Stored records:
═══

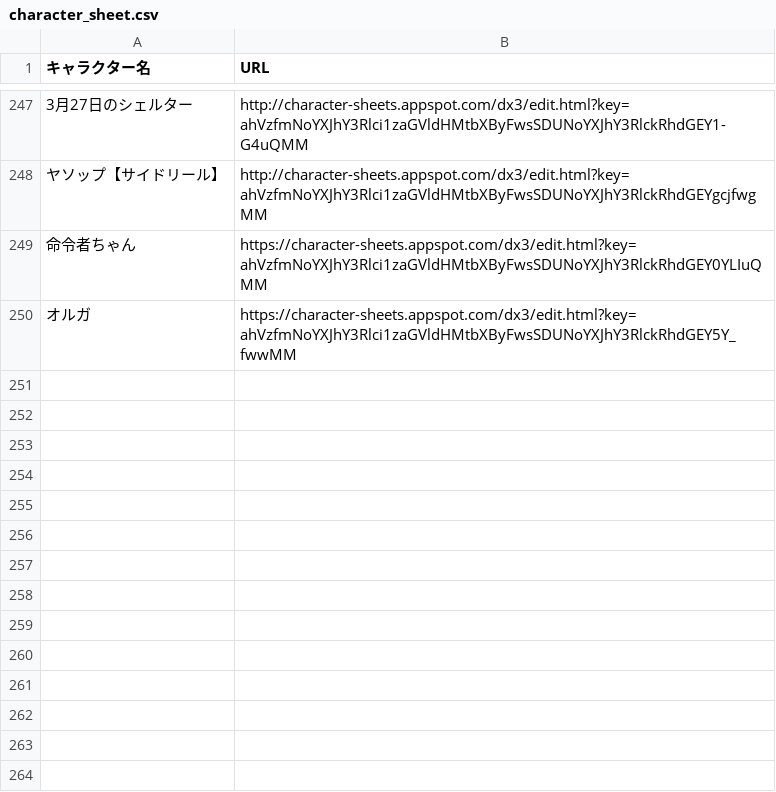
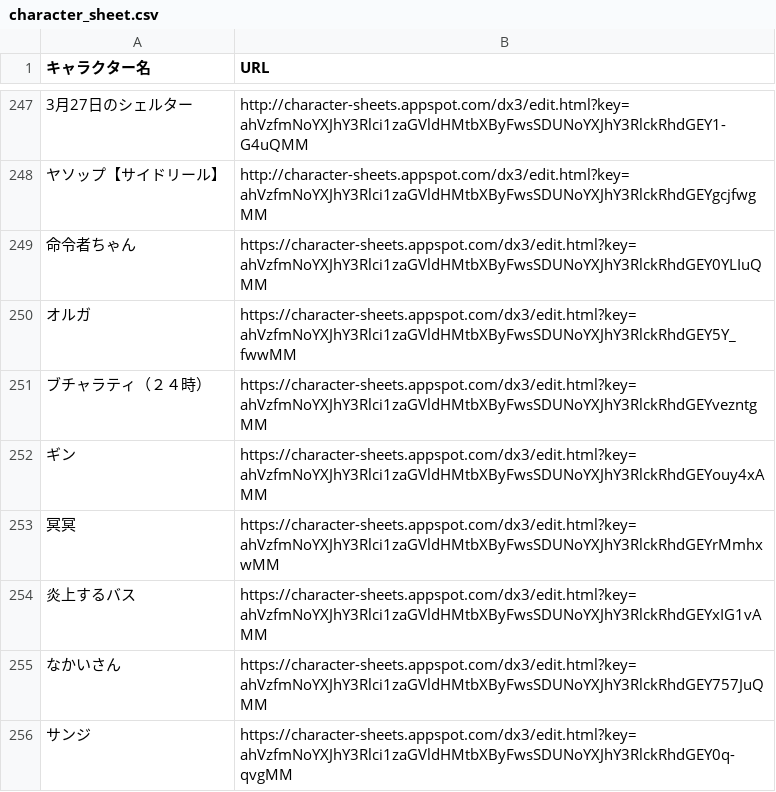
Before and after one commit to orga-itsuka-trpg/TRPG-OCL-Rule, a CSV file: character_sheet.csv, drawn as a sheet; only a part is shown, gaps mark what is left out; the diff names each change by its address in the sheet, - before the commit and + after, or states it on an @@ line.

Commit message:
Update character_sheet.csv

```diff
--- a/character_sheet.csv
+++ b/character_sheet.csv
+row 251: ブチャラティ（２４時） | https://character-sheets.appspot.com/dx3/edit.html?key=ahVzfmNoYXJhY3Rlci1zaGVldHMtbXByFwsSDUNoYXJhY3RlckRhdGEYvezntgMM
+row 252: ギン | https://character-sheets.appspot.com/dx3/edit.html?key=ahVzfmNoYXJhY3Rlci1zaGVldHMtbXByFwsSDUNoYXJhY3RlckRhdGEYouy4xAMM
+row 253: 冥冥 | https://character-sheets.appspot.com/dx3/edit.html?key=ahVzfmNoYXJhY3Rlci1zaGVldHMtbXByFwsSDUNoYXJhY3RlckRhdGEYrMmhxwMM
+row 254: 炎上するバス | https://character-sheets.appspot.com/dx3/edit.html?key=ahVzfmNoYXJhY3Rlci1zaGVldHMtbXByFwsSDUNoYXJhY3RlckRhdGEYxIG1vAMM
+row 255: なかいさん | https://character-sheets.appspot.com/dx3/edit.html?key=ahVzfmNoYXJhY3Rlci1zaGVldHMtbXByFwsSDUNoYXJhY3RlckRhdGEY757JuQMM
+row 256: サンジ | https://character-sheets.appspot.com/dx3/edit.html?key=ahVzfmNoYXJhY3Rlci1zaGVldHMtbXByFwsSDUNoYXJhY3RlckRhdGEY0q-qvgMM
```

═══

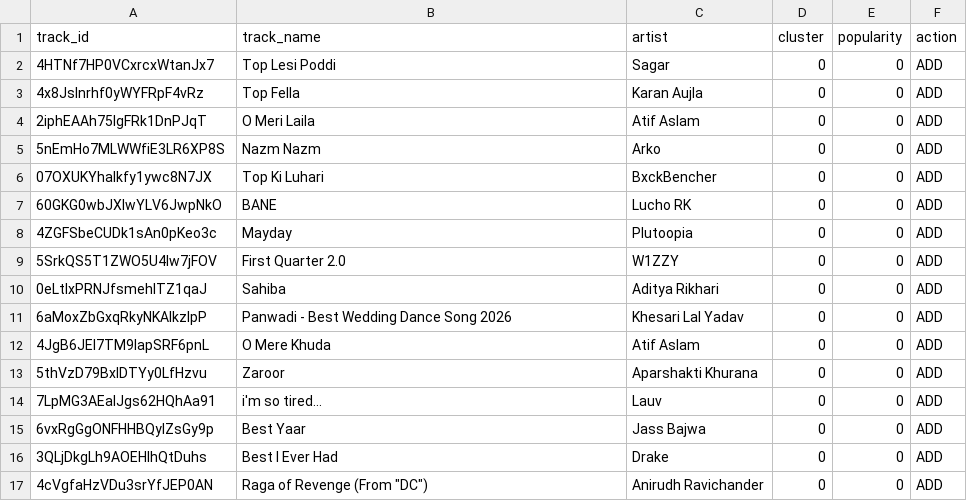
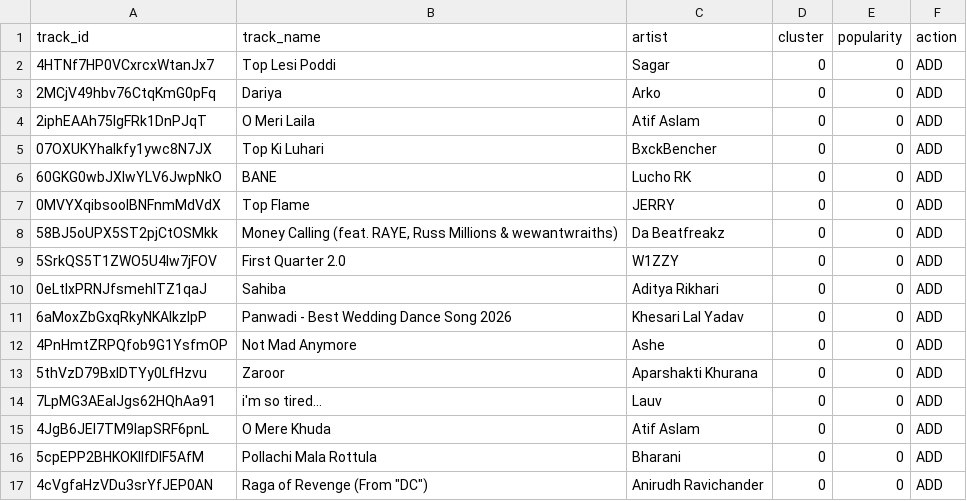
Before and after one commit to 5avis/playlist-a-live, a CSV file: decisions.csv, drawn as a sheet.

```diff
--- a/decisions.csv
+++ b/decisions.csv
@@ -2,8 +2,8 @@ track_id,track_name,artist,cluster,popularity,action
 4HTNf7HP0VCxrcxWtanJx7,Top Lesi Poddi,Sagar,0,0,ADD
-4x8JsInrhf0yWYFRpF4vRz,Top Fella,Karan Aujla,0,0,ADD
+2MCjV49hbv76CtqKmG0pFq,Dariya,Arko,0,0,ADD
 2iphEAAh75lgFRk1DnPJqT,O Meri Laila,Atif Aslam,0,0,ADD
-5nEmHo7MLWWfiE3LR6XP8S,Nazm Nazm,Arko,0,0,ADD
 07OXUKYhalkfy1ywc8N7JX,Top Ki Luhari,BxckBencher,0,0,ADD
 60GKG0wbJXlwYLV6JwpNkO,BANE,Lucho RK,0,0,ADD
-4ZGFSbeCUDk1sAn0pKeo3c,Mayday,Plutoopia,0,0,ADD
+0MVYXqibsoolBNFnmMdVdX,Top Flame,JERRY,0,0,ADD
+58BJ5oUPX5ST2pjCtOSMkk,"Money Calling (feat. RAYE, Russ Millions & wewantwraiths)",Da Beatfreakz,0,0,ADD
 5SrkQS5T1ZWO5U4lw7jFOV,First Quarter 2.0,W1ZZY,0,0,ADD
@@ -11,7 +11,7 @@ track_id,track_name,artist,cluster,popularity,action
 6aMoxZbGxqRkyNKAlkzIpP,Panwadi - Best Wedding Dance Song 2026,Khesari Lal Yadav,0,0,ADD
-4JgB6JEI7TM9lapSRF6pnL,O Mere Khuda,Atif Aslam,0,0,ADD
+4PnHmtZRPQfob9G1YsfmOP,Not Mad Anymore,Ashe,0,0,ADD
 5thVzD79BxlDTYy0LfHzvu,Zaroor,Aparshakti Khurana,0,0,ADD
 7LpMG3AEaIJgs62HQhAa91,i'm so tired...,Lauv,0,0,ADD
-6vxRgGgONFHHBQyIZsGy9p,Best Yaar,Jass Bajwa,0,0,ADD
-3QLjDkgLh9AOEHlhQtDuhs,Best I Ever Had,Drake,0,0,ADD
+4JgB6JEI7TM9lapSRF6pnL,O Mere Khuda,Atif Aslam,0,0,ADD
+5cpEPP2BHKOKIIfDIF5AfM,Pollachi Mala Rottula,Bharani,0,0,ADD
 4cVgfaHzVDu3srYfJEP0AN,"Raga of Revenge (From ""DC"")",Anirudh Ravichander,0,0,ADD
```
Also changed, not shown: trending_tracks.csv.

═══

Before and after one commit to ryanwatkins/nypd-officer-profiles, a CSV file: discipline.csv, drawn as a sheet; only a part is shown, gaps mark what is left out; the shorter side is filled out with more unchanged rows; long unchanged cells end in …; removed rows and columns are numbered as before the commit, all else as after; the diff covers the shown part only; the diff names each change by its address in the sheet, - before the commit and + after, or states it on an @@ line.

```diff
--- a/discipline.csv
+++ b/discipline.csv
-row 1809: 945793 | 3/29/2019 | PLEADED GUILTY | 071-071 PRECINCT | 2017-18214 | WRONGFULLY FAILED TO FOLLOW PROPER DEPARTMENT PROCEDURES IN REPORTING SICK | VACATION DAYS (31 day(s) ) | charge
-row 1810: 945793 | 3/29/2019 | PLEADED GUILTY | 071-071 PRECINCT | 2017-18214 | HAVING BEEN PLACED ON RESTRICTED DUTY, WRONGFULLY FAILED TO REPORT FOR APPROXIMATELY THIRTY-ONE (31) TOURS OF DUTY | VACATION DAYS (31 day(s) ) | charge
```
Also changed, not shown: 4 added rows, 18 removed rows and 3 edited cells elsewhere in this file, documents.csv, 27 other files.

═══

→ **AIM OF THE EXERCISE**
Which lines in the records above contain the word "GUILTY"? Return each of them.

→ **EXERCISE OUTPUT**
-row 1809: 945793 | 3/29/2019 | PLEADED GUILTY | 071-071 PRECINCT | 2017-18214 | WRONGFULLY FAILED TO FOLLOW PROPER DEPARTMENT PROCEDURES IN REPORTING SICK | VACATION DAYS (31 day(s) ) | charge
-row 1810: 945793 | 3/29/2019 | PLEADED GUILTY | 071-071 PRECINCT | 2017-18214 | HAVING BEEN PLACED ON RESTRICTED DUTY, WRONGFULLY FAILED TO REPORT FOR APPROXIMATELY THIRTY-ONE (31) TOURS OF DUTY | VACATION DAYS (31 day(s) ) | charge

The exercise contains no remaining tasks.